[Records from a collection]
• • • • • • •
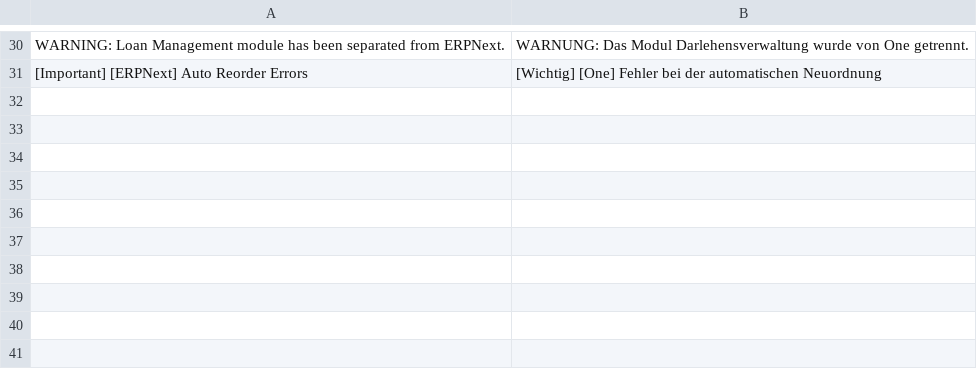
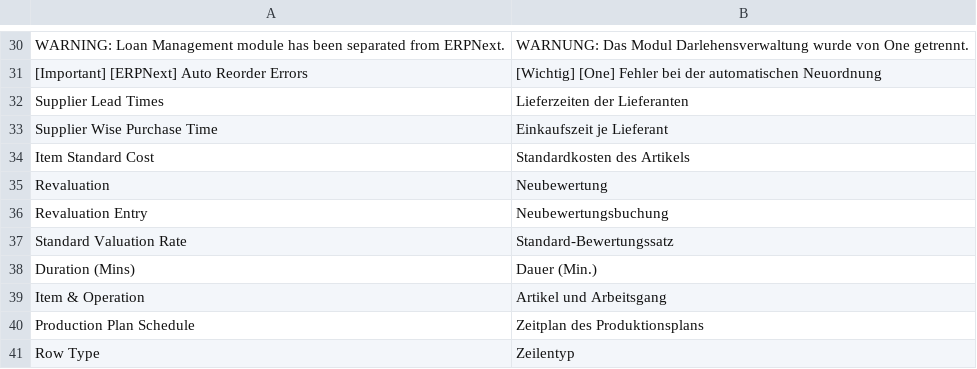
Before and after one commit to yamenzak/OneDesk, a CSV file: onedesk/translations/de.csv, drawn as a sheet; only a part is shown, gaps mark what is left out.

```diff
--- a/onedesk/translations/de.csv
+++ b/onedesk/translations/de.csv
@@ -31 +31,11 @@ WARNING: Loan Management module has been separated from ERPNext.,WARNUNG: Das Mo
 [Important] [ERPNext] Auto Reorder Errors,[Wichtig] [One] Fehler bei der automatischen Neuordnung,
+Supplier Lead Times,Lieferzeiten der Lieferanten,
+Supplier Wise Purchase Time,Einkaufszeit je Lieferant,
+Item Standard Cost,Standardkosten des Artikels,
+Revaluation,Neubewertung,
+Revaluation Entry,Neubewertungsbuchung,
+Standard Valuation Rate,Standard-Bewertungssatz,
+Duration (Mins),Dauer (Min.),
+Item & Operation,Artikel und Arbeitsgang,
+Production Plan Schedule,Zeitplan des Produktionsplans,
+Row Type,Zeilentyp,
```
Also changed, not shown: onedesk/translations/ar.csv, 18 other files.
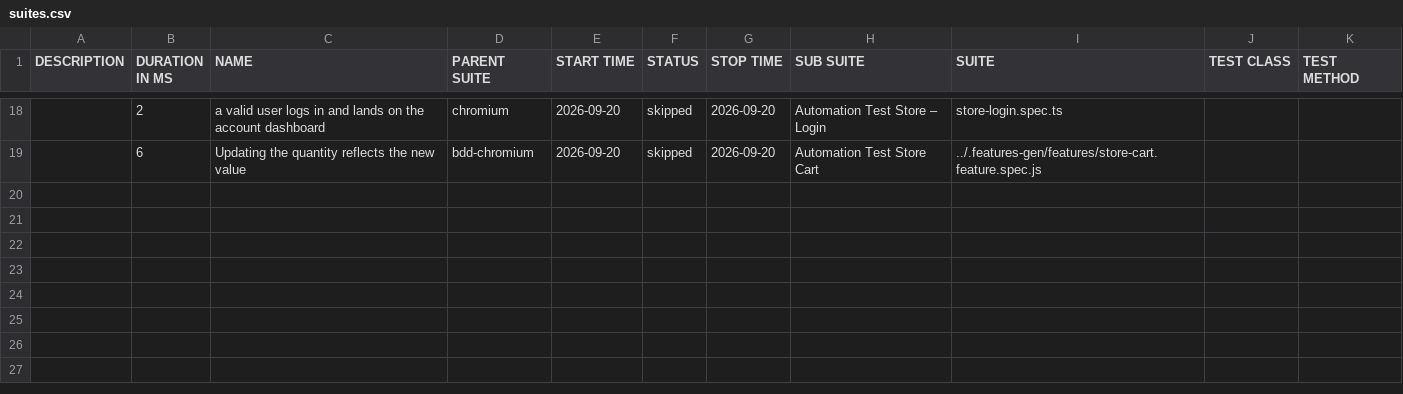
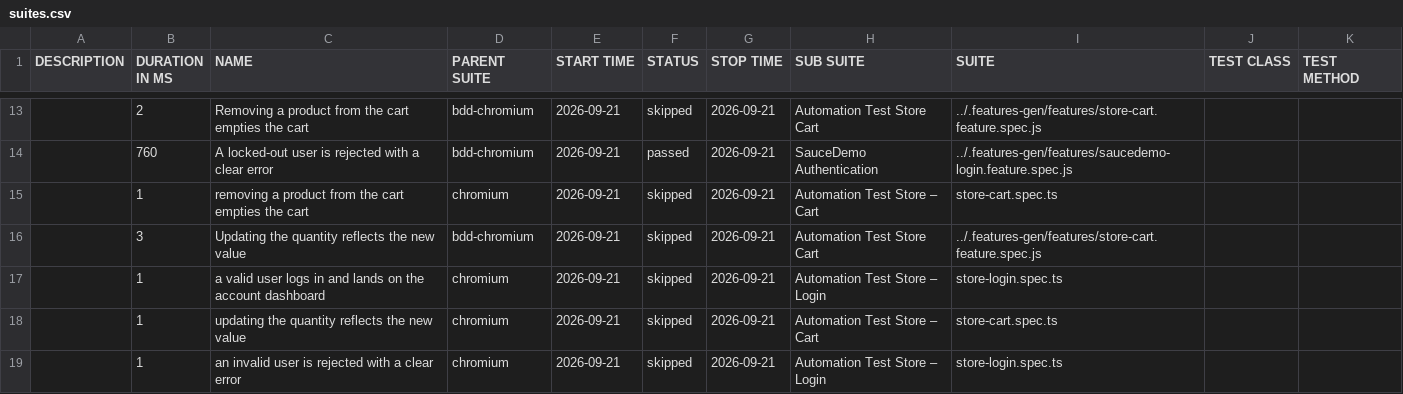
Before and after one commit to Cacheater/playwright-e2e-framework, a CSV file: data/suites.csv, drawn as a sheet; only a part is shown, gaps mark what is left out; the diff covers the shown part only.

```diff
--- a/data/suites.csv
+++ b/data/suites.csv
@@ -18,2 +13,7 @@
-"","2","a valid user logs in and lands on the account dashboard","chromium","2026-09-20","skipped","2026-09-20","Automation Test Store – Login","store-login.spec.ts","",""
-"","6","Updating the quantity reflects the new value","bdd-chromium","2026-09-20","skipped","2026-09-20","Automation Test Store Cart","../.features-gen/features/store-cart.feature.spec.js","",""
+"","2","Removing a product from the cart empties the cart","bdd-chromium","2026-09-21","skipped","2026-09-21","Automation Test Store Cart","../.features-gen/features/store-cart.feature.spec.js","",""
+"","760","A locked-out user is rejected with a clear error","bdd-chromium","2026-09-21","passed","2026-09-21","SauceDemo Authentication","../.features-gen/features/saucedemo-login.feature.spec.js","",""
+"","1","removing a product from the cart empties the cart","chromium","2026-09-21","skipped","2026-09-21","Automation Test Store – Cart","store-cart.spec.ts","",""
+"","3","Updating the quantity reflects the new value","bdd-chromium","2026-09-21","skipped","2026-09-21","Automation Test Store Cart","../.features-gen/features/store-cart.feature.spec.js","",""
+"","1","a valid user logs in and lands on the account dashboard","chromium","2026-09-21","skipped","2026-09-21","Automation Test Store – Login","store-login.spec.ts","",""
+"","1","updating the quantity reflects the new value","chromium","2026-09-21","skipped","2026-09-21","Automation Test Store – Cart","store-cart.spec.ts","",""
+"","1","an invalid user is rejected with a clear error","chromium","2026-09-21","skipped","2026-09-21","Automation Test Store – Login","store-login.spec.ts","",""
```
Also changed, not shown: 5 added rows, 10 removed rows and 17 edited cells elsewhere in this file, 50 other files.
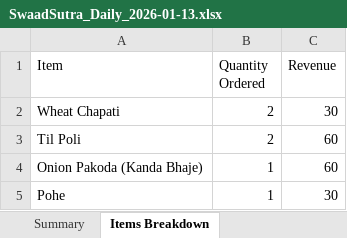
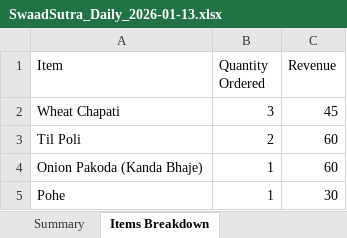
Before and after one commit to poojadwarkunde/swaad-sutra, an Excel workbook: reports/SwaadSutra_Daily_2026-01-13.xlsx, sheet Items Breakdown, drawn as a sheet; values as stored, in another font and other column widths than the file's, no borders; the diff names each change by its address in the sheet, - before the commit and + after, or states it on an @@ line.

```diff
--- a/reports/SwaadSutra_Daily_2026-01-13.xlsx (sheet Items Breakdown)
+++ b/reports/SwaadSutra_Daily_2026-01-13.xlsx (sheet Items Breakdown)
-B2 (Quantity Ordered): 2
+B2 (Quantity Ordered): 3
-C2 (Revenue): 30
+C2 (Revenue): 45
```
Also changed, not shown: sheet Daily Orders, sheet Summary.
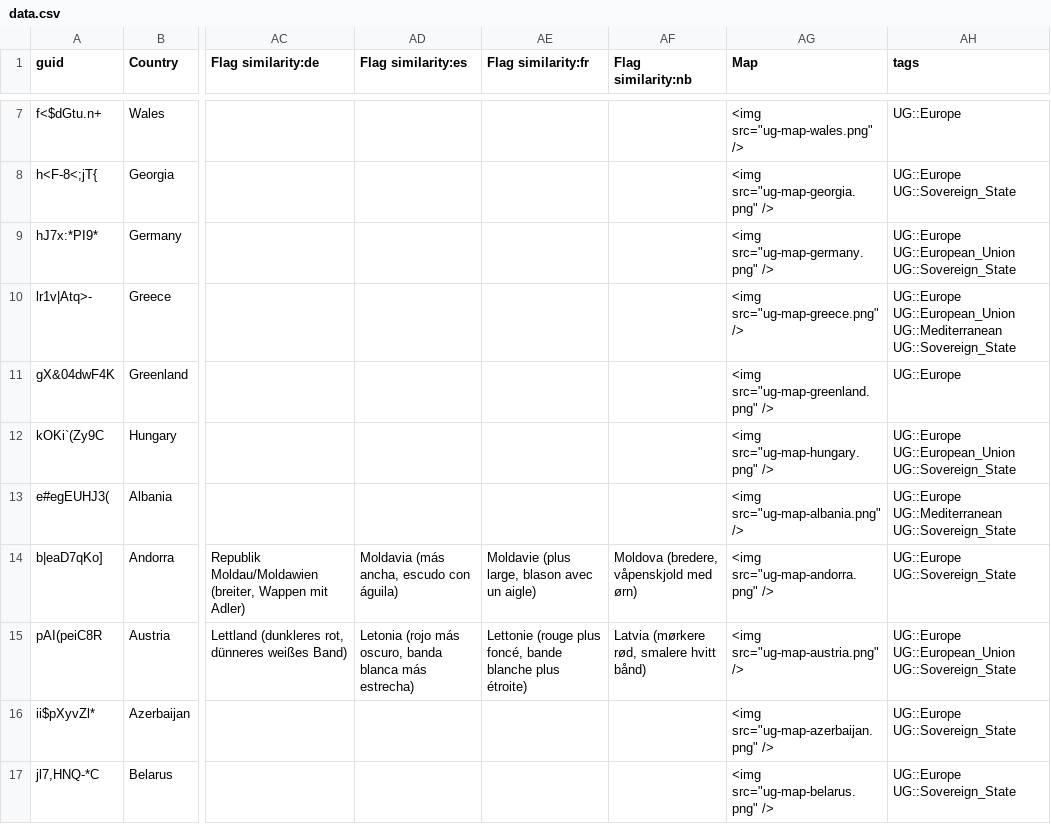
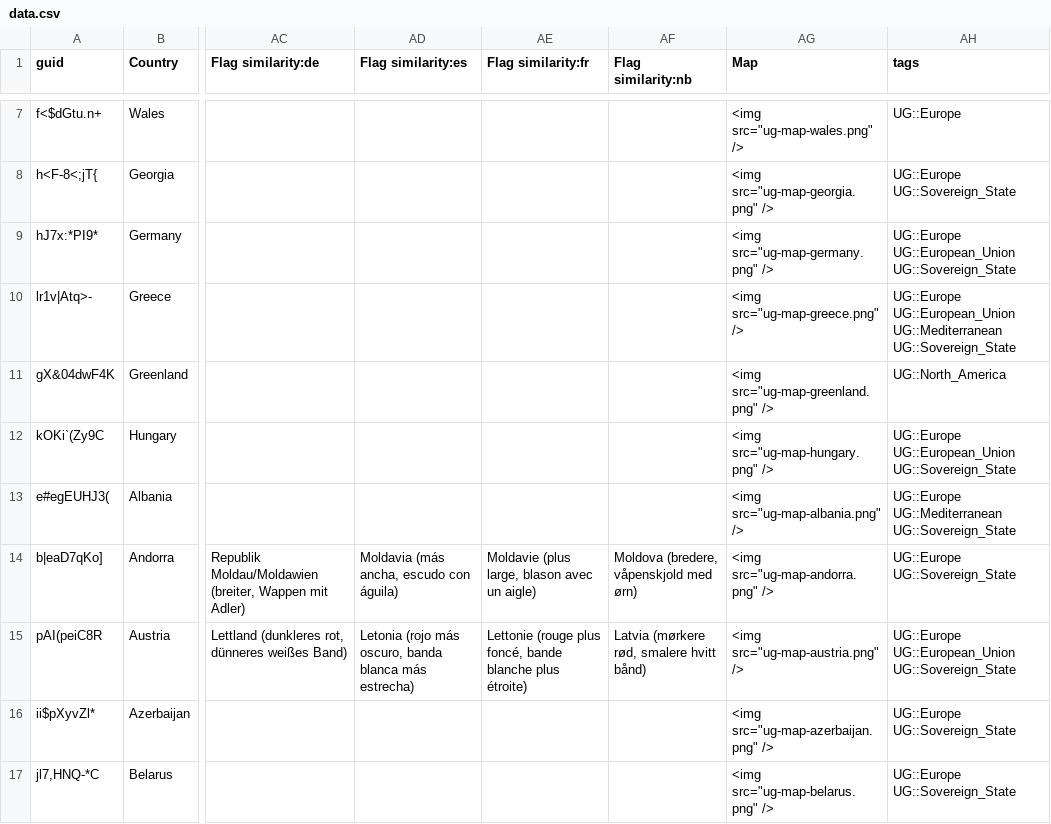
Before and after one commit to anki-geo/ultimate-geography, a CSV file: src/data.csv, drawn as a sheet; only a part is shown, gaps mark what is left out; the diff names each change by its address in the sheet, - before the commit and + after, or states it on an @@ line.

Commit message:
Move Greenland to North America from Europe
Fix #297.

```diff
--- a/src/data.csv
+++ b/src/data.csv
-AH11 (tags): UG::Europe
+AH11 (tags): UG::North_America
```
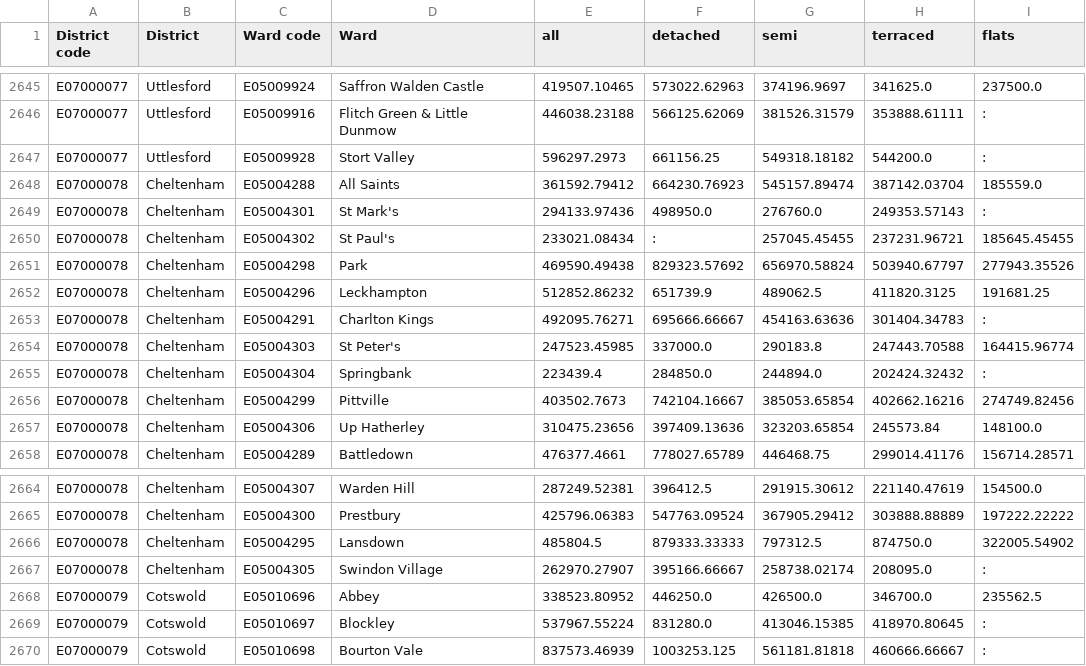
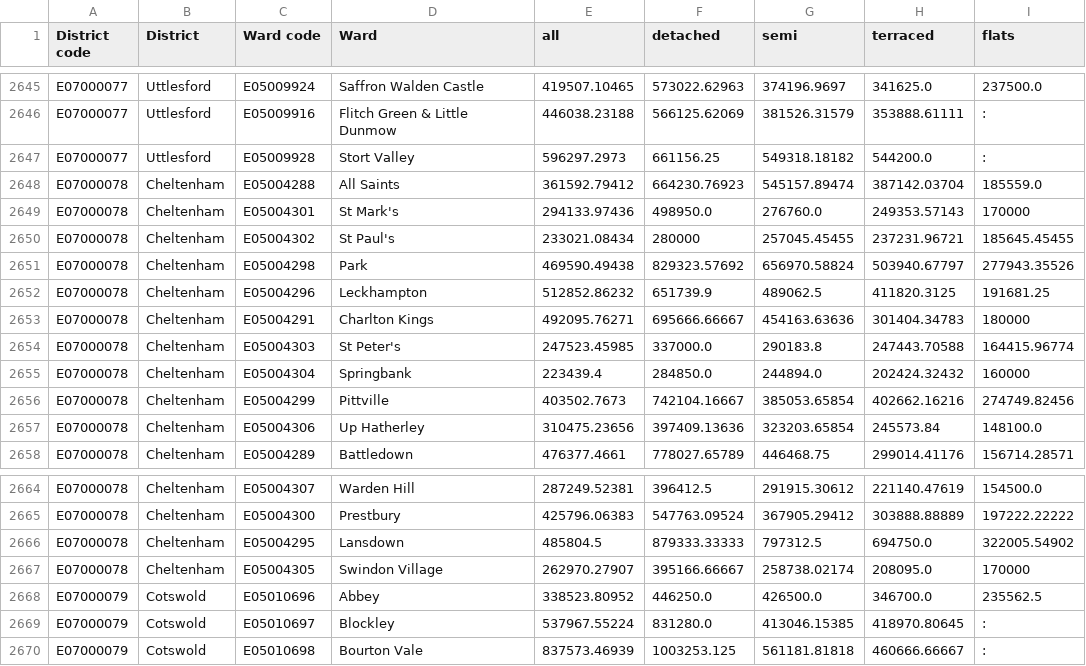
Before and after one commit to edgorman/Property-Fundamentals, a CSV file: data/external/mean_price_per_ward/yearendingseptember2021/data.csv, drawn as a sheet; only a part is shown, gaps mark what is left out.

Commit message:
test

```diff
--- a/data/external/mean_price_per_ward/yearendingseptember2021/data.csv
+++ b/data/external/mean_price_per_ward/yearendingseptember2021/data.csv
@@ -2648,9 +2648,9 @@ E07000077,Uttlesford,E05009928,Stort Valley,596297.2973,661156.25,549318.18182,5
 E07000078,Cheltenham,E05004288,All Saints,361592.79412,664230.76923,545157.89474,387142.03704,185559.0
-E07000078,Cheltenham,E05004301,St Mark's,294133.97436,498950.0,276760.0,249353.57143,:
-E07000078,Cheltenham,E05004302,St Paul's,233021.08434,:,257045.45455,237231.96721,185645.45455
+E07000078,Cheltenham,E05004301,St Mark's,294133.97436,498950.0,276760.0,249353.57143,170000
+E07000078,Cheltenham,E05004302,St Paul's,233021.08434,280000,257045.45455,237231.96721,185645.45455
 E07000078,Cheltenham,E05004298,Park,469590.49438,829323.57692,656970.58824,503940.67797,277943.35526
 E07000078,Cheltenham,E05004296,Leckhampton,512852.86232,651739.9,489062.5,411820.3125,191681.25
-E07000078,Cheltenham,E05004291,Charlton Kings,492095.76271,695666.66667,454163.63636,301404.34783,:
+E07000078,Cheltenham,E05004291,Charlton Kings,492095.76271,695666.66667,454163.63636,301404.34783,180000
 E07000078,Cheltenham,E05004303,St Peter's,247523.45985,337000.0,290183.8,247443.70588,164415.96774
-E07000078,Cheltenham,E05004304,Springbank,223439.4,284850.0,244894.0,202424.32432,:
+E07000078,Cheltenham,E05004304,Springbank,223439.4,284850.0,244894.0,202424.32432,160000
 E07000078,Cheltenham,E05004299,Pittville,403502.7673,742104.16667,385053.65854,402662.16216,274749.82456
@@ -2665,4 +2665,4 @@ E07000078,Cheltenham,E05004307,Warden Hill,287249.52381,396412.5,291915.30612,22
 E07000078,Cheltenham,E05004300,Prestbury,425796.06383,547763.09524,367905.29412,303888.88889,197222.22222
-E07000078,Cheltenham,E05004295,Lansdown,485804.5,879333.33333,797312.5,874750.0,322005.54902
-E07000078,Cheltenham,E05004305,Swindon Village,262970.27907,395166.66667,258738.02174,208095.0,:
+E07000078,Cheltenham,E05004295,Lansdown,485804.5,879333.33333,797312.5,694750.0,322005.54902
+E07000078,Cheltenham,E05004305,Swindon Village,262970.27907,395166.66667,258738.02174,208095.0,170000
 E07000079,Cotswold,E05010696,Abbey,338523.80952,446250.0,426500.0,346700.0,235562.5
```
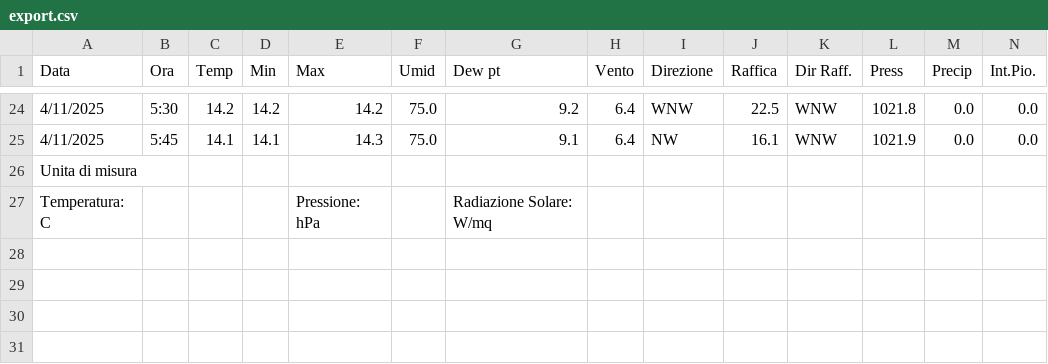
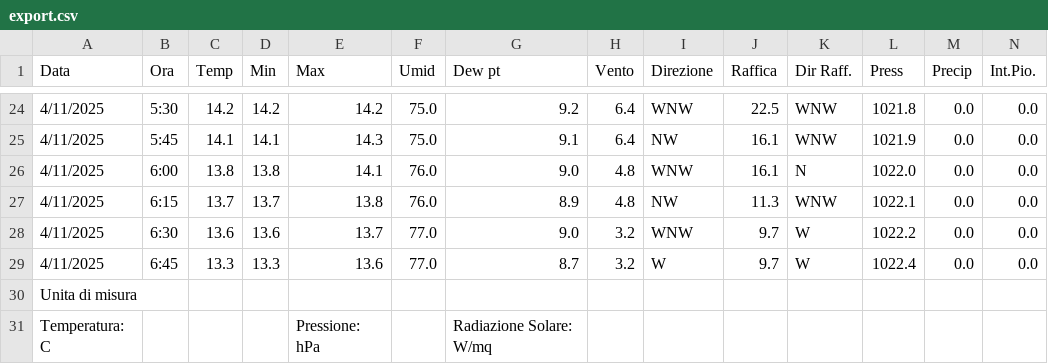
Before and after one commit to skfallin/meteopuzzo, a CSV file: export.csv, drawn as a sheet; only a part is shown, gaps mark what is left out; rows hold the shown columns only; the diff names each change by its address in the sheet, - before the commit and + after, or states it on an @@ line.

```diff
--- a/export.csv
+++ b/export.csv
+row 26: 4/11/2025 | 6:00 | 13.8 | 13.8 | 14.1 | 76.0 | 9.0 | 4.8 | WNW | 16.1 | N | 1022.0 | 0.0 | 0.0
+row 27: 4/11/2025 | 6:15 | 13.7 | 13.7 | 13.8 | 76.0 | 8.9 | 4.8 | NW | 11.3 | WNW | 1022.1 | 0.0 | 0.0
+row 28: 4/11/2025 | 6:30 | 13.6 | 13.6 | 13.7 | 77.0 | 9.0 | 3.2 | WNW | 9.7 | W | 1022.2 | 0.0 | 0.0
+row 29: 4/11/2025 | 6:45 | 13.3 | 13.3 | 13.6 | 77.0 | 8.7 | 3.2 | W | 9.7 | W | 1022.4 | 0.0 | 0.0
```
• • • • • • •
▸ TASK DESCRIPTION
Reproduce every line in the data that has the word "with" in it.

▸ RESPONSE TO THIS TASK
+"","760","A locked-out user is rejected with a clear error","bdd-chromium","2026-09-21","passed","2026-09-21","SauceDemo Authentication","../.features-gen/features/saucedemo-login.feature.spec.js","",""
+"","1","an invalid user is rejected with a clear error","chromium","2026-09-21","skipped","2026-09-21","Automation Test Store – Login","store-login.spec.ts","",""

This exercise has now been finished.